numberFormatter.currencyCode = currencyCode
numberFormatter.minimumIntegerDigits = 1
numberFormatter.minimumFractionDigits = 0
numberFormatter.maximumFractionDigits = 2

let priceString = numberFormatter.string(from: NSNumber(value: myItem.price))

And here’s YMKit:

let priceString = myItem.price.getBasicPriceString(maxFractionDigits: 2, currencyCode: myItem.currencyCode)

Of course there’s many options for further customization: “significant digits,” grouping sepator, and currency symbol literal are just a few examples. If they’re still not enough, you can even have a closure and set the remaining properties manually (as in the first example above): it will still be nicer to use because you don’t have to worry about creating and managing lifecycle of the NumberFormatter object manually.


There are multiple ways to install YMKit and keep it up to date.

Swift Package Manager

The easiest way to add YMKit to your project is with Swift Package Manager (SPM). Xcode 11 has an SPM client built right in, so you can use the GUI. Click FileSwift PackagesAdd Package Dependency…, paste YMKit repository URL (https://github.com/yakovmanshin/YMKit) into the search field, and select preferred update policy (Up to Next Major should be fine for most uses).

Xcode will check for newer versions that comply with the specified update policy from time to time. You can always check for updates manually: FileSwift PackagesUpdate to Latest Package Versions.

If you prefer working with the Package.swift file manually, or need to use YMKit as a dependency in a Swift package of your own, add the following entry to the dependencies array in the Package.swift file:

.package(url: "https://github.com/yakovmanshin/YMKit.git", from: "3.0.0")

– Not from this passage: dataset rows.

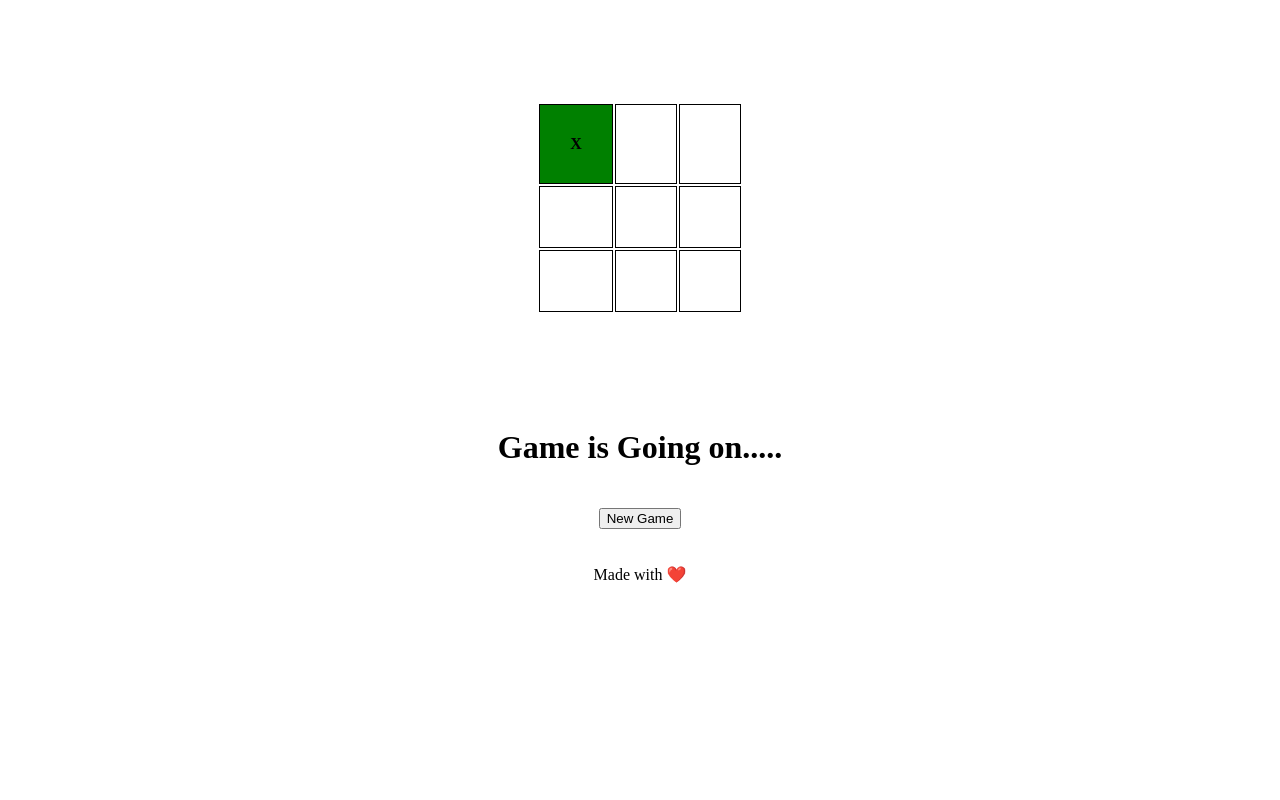
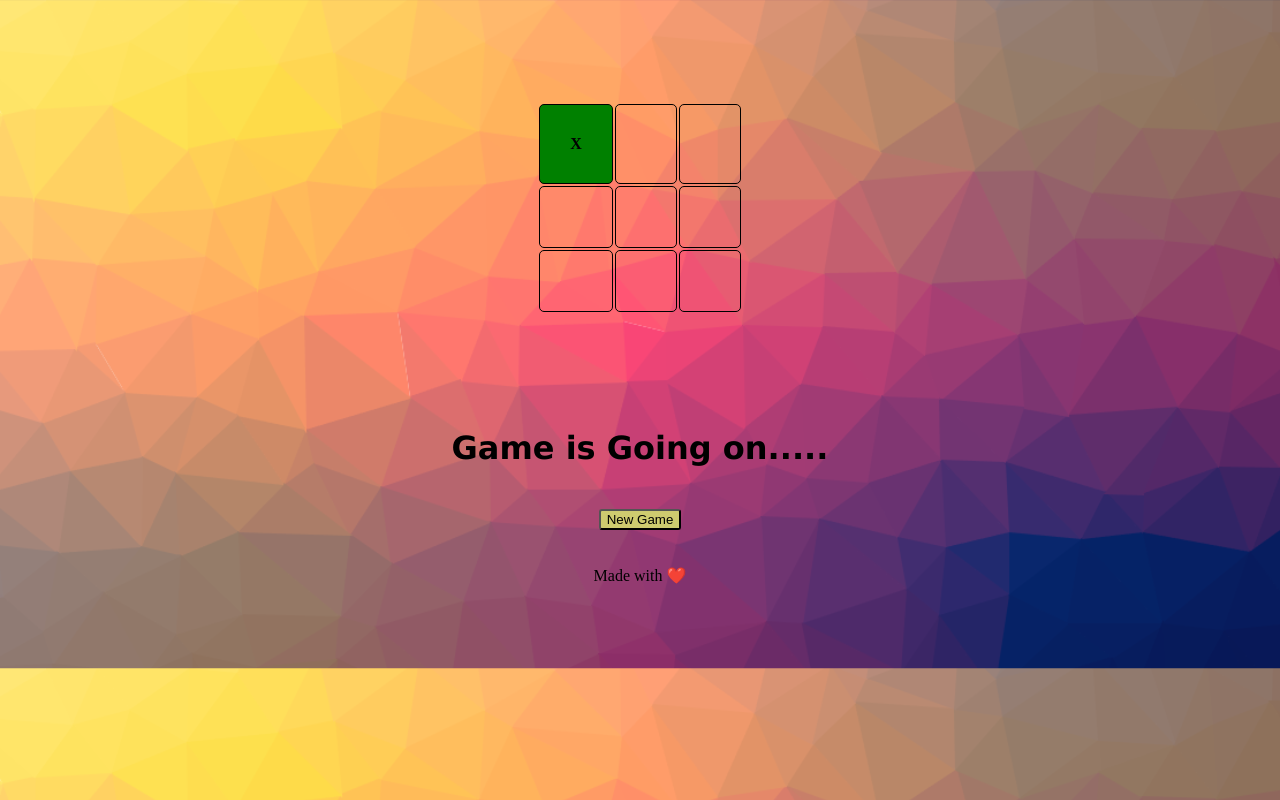
Before and after one commit to bvirutkar9/Tic-Tac-Toe-using-Javascript, a plain HTML site: page index.html in a window 1280 px wide. Both pictures are taken after a click on the element 576 px from the left and 144 px from the top of the page. Drawn offline with Linux system fonts and the light colour scheme.

Commit message:
made ui better

```diff
--- a/javascript.js
+++ b/javascript.js
@@ -267,8 +267,8 @@ const decision = document.getElementById('decision')
 
 // function to check if game is won or draw
 function check(array){
-    if(array[0]==array[1] && array[0]==array[2]){
-        // 1st row condition
+    if(array[0]==array[1] && a11.textContent==a13.textContent){
+        // 1st row condition or we can check the condition like above
         decision.textContent=`player with ${array[0]} is the winner`;
     }
     else if(array[3]==array[4] && array[3]==array[5]){
@@ -356,7 +356,13 @@ function completed(array){
 var newGame = document.getElementById('newGame');
 
 newGame.addEventListener('click', function(){
-    if(confirm("Do you want to Restart the game?")){
+    if(!completed(array)){
+        if(confirm("Do you want to Restart the game?")){
+            location.reload();
+        }
+    }
+    else{
         location.reload();
     }
+
 });
--- a/styles.css
+++ b/styles.css
@@ -1,5 +1,11 @@
+body{
+    background-image: url("./download.png");
+    background-size: cover;
+}
+
 .coloumn{
     border: 1px solid black;
+    border-radius: 5px;
     padding: 30px 30px 30px 30px;
 }
 
@@ -7,6 +13,7 @@
     /* background-color: red; */
     display: flex;
     justify-content: center;
+    font-family: Verdana, Geneva, Tahoma, sans-serif;
 }
 
 .refresh{
@@ -14,6 +21,10 @@
     justify-content: center;
     padding: 20px;
     /* border: 1px solid red;  */
+}
+#newGame{
+    background-color: rgb(206, 203, 111);
+    border-radius: 3px;
 }
 
 .footer{
```
Also changed, not shown: index.html (+1 -1 lines), download.png (added).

Should you like to learn more about Swift packages and SPM, there’s a WWDC session on that.


Alternatively, you can use CocoaPods to install YMKit. If you’ve never worked with CocoaPods before, watch this detailed (and funny) video from Google on how to install and use the tool.

To install YMKit, add the following to your Podfile:

pod 'YMKit', '~>3.0'

Run the following command in your project directory to install the newly-added pod:

pod install

From now on, use the created / updated .xcworkspace (not .xcodeproj) to work on your app.

Binary XCFramework

XCFramework is a binary format for framework distribution, which solves the most annoying problem of binary frameworks: architecture incompatibility. One bundle contains versions for all supported architectures: physical devices (armv7 and arm64) and simulators (i386 and x86_64). Learn more about binary frameworks and XCFramework in this WWDC session.

On the releases page, you will find binary XCFramework files attached to YMKit releases starting with v2.0.0. To use on of those files, just unzip it and drag the XCFramework bundle to the Frameworks, Libraries, and Embedded Content section in your target’s General settings.

Keep in mind there’s no auto-update feature for XCFrameworks at this time. You have to repeat the steps above every time a new version is released.

General Usage Tips

Just as with all frameworks, you need to import YMKit in files you’d like to use its methods in. You’ve most likely done it before: the most trivial example is UIKit. It’s recommended to put all import statements at the top of your code files, but you can do it anywhere, in fact. Anyway, just add the following to your .swift file:

import YMKit

Here’s a pro tip. You can activate extensions of all built-in types (such as Date, UIColor, String, etc.) for your entire project at once—to do it, import YMKit in AppDelegate.swift.

// AppDelegate.swift

import UIKit

// Import YMKit here:
import YMKit

// That's it!

class AppDelegate: UIResponder, UIApplicationDelegate {
// ...

This hack won’t work with types declared in YMKit, such as YMFormatter: to use them, you’ll still need to import YMKit in individual code files.

In-Depth Documentation

My ultimate goal is to cover 100% of types, properties, and methods with accurate, detailed, and extensive documentation. At the moment, the rate is near 90%.

To view documentation for a given type, property, or method, just Option-click its name, and the [likely] familiar pop-up will appear. You can browse source files as well, of course.

Thanks to Jazzy, documentation for YMKit is also available on the web at kit.ym.dev. However, it is only valid for the most recent release version.